## WHAT YOU ARE ASKED TO DO
Pictures in the data must not be copied, but everything else should be output exactly.

## MATERIAL FOR THE TASK
◇ ◇ ◇ ◇ ◇ ◇ ◇
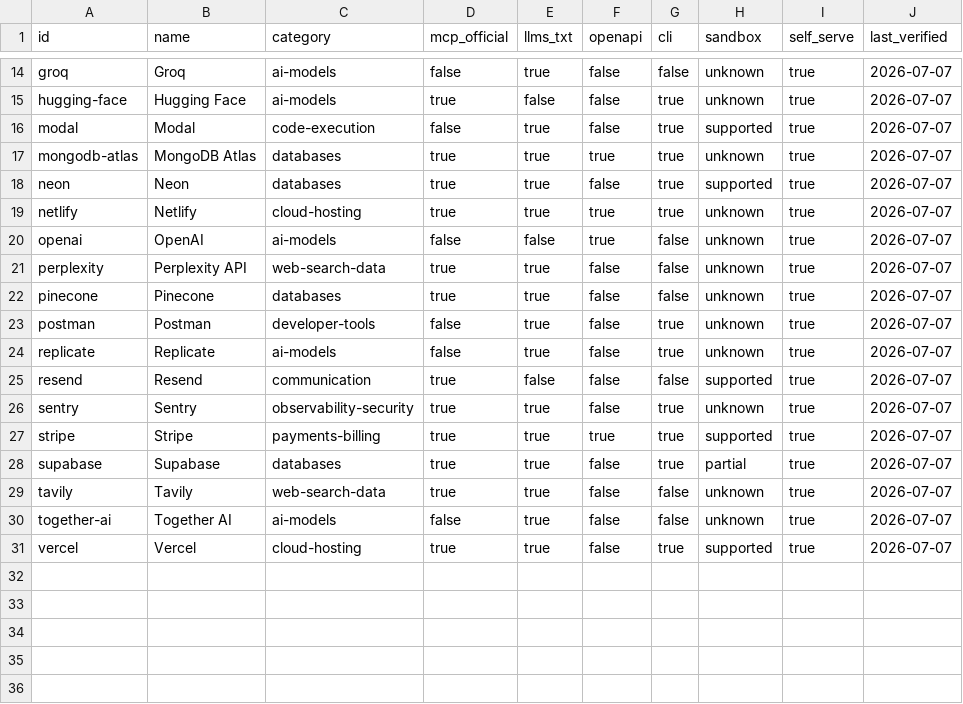
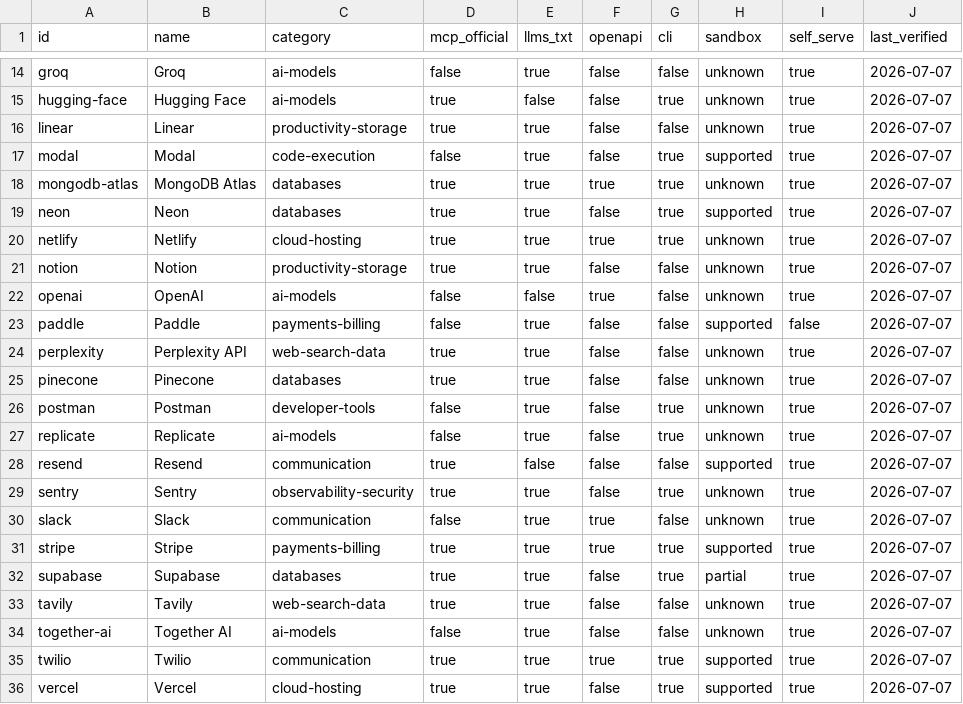
Before and after one commit to Olorinm/agent-friendly-services, a CSV file: generated/matrix.csv, drawn as a sheet; only a part is shown, gaps mark what is left out.

```diff
--- a/generated/matrix.csv
+++ b/generated/matrix.csv
@@ -15,2 +15,3 @@ groq,Groq,ai-models,false,true,false,false,unknown,true,2026-07-07
 hugging-face,Hugging Face,ai-models,true,false,false,true,unknown,true,2026-07-07
+linear,Linear,productivity-storage,true,true,false,false,unknown,true,2026-07-07
 modal,Modal,code-execution,false,true,false,true,supported,true,2026-07-07
@@ -19,3 +20,5 @@ neon,Neon,databases,true,true,false,true,supported,true,2026-07-07
 netlify,Netlify,cloud-hosting,true,true,true,true,unknown,true,2026-07-07
+notion,Notion,productivity-storage,true,true,false,false,unknown,true,2026-07-07
 openai,OpenAI,ai-models,false,false,true,false,unknown,true,2026-07-07
+paddle,Paddle,payments-billing,false,true,false,false,supported,false,2026-07-07
 perplexity,Perplexity API,web-search-data,true,true,false,false,unknown,true,2026-07-07
@@ -26,2 +29,3 @@ resend,Resend,communication,true,false,false,false,supported,true,2026-07-07
 sentry,Sentry,observability-security,true,true,false,true,unknown,true,2026-07-07
+slack,Slack,communication,false,true,true,false,unknown,true,2026-07-07
 stripe,Stripe,payments-billing,true,true,true,true,supported,true,2026-07-07
@@ -30,2 +34,3 @@ tavily,Tavily,web-search-data,true,true,false,false,unknown,true,2026-07-07
 together-ai,Together AI,ai-models,false,true,false,false,unknown,true,2026-07-07
+twilio,Twilio,communication,true,true,true,true,supported,true,2026-07-07
 vercel,Vercel,cloud-hosting,true,true,false,true,supported,true,2026-07-07
```
Also changed, not shown: 7 other files.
◇ ◇ ◇ ◇ ◇ ◇ ◇
## EXERCISE RESPONSE
Before and after one commit to Olorinm/agent-friendly-services, a CSV file: generated/matrix.csv, drawn as a sheet; only a part is shown, gaps mark what is left out.

```diff
--- a/generated/matrix.csv
+++ b/generated/matrix.csv
@@ -15,2 +15,3 @@ groq,Groq,ai-models,false,true,false,false,unknown,true,2026-07-07
 hugging-face,Hugging Face,ai-models,true,false,false,true,unknown,true,2026-07-07
+linear,Linear,productivity-storage,true,true,false,false,unknown,true,2026-07-07
 modal,Modal,code-execution,false,true,false,true,supported,true,2026-07-07
@@ -19,3 +20,5 @@ neon,Neon,databases,true,true,false,true,supported,true,2026-07-07
 netlify,Netlify,cloud-hosting,true,true,true,true,unknown,true,2026-07-07
+notion,Notion,productivity-storage,true,true,false,false,unknown,true,2026-07-07
 openai,OpenAI,ai-models,false,false,true,false,unknown,true,2026-07-07
+paddle,Paddle,payments-billing,false,true,false,false,supported,false,2026-07-07
 perplexity,Perplexity API,web-search-data,true,true,false,false,unknown,true,2026-07-07
@@ -26,2 +29,3 @@ resend,Resend,communication,true,false,false,false,supported,true,2026-07-07
 sentry,Sentry,observability-security,true,true,false,true,unknown,true,2026-07-07
+slack,Slack,communication,false,true,true,false,unknown,true,2026-07-07
 stripe,Stripe,payments-billing,true,true,true,true,supported,true,2026-07-07
@@ -30,2 +34,3 @@ tavily,Tavily,web-search-data,true,true,false,false,unknown,true,2026-07-07
 together-ai,Together AI,ai-models,false,true,false,false,unknown,true,2026-07-07
+twilio,Twilio,communication,true,true,true,true,supported,true,2026-07-07
 vercel,Vercel,cloud-hosting,true,true,false,true,supported,true,2026-07-07
```
Also changed, not shown: 7 other files.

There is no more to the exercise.